» DESCRIPTION OF THE TASK
In the entries below, every line that contains "spotzi" must be located and copied.

» INFORMATION SHOWN
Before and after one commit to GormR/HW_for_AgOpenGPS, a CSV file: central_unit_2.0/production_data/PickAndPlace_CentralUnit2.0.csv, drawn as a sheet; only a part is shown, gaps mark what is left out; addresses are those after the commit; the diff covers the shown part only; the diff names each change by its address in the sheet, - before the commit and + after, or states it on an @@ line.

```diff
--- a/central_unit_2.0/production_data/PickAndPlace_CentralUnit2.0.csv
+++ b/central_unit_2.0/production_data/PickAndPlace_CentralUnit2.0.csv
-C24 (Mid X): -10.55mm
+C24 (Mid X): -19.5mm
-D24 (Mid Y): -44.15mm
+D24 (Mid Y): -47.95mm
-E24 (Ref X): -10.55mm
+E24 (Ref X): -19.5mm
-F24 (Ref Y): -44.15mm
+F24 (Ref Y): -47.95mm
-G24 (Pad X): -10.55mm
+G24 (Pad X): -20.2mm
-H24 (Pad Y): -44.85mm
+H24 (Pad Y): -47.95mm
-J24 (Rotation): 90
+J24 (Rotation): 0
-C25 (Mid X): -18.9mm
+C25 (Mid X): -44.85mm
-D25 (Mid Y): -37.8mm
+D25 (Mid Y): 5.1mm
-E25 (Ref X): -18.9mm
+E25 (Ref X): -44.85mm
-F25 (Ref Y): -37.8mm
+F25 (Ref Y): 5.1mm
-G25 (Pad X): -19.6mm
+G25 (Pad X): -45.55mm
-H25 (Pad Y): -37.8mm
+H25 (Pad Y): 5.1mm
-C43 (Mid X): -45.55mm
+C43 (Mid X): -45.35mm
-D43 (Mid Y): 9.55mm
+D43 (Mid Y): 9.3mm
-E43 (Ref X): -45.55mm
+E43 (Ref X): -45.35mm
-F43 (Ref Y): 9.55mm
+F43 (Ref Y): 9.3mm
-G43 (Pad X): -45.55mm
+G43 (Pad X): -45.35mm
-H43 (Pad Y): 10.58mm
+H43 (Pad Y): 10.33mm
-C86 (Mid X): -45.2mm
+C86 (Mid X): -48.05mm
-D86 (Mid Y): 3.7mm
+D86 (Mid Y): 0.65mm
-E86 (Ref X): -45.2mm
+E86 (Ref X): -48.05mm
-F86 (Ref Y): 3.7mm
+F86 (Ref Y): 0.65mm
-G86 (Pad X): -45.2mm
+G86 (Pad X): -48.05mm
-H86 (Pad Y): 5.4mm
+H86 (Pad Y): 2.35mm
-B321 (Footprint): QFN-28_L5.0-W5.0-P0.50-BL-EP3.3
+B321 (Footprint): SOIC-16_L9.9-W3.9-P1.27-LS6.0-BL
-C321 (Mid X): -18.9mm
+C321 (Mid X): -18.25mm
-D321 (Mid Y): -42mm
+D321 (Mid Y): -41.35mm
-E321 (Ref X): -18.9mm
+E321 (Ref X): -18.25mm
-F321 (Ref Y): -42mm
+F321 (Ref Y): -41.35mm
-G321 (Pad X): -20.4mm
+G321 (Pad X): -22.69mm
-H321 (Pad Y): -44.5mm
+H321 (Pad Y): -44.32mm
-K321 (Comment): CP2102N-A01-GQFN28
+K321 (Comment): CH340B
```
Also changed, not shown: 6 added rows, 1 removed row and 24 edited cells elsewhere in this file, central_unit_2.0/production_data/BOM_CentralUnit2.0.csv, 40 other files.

...

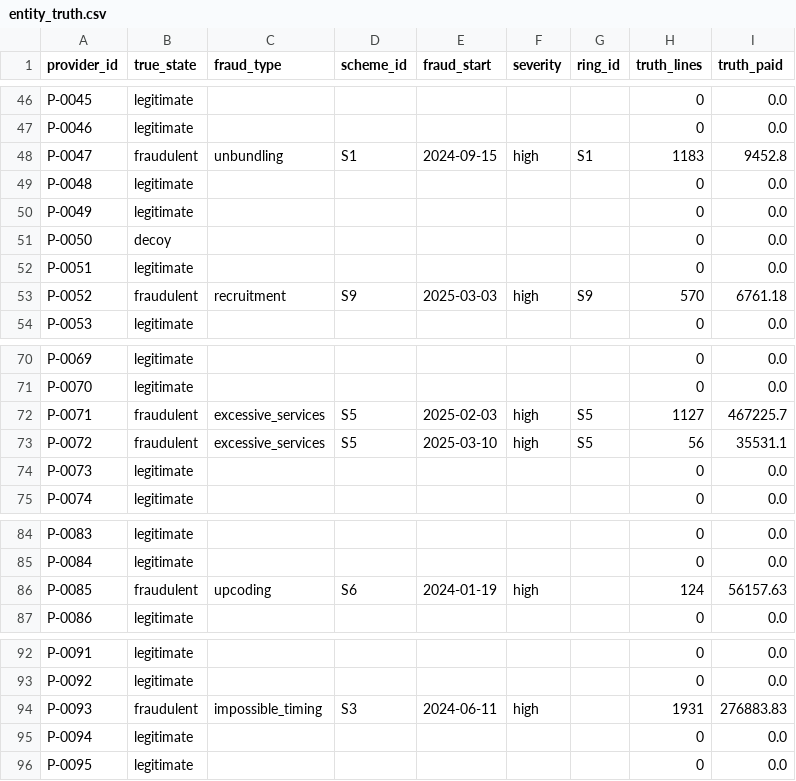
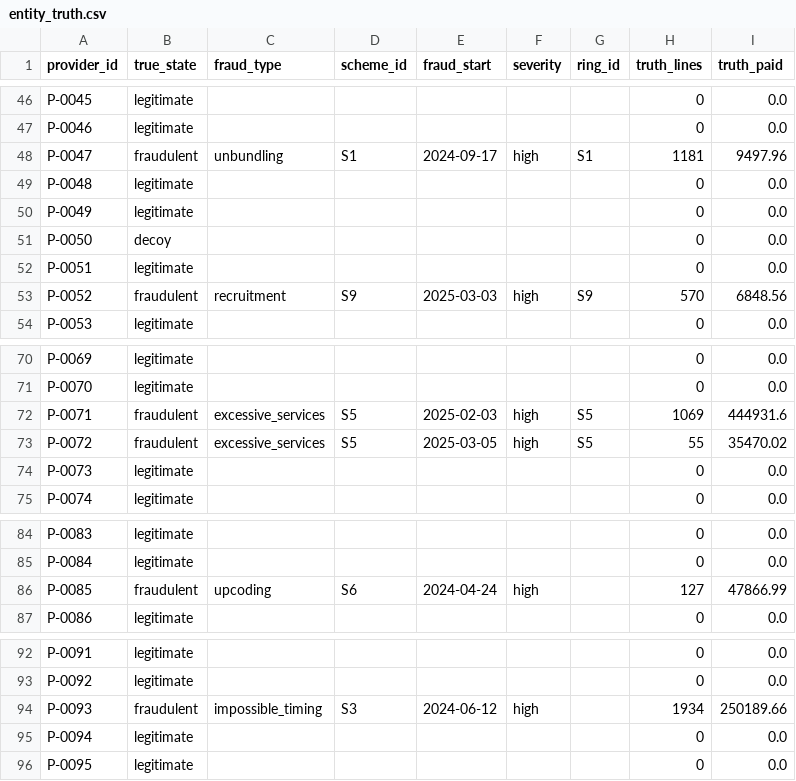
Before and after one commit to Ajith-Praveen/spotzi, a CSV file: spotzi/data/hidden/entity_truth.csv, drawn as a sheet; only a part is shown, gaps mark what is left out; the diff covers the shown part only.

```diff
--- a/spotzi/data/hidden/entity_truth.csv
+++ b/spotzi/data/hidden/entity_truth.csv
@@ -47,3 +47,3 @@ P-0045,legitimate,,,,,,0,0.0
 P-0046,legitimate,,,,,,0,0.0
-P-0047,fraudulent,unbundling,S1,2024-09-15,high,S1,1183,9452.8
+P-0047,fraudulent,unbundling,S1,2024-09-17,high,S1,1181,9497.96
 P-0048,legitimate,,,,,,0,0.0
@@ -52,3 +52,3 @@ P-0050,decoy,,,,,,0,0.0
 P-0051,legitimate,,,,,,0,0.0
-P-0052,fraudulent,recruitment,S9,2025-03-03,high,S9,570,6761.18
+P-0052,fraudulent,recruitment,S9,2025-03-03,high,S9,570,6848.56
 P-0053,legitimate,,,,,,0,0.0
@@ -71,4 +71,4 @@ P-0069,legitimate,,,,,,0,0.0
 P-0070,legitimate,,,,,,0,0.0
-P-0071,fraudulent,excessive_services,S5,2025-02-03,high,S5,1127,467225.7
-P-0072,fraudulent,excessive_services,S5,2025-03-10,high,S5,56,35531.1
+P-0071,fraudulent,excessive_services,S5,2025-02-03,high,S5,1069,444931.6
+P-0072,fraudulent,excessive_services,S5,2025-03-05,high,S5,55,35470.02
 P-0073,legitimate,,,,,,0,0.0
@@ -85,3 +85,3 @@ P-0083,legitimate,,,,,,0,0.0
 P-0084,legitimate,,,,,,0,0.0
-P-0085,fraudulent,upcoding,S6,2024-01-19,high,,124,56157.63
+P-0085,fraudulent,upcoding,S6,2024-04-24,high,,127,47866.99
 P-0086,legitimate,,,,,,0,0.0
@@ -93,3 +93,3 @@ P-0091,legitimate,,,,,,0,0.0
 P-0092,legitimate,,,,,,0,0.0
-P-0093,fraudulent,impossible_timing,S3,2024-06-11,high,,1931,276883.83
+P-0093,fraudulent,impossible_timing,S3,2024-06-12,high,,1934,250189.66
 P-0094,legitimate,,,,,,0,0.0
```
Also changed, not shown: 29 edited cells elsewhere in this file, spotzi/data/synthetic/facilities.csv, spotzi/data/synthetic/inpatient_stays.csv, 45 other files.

--

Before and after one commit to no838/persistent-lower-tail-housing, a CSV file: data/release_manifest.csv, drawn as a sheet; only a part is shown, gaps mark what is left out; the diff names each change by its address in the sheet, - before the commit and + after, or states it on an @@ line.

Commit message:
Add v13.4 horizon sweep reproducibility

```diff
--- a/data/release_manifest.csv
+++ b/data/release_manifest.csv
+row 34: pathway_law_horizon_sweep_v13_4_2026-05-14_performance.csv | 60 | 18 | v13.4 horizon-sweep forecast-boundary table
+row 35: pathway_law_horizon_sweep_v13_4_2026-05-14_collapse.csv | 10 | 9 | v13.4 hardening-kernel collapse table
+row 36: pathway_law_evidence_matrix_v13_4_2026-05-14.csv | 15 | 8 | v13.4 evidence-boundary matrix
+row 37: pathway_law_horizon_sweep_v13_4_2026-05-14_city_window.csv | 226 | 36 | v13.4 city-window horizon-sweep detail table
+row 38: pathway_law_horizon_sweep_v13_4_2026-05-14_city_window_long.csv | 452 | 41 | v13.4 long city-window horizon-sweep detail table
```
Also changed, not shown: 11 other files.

» SOLUTION
Before and after one commit to Ajith-Praveen/spotzi, a CSV file: spotzi/data/hidden/entity_truth.csv, drawn as a sheet; only a part is shown, gaps mark what is left out; the diff covers the shown part only.
--- a/spotzi/data/hidden/entity_truth.csv
+++ b/spotzi/data/hidden/entity_truth.csv
Also changed, not shown: 29 edited cells elsewhere in this file, spotzi/data/synthetic/facilities.csv, spotzi/data/synthetic/inpatient_stays.csv, 45 other files.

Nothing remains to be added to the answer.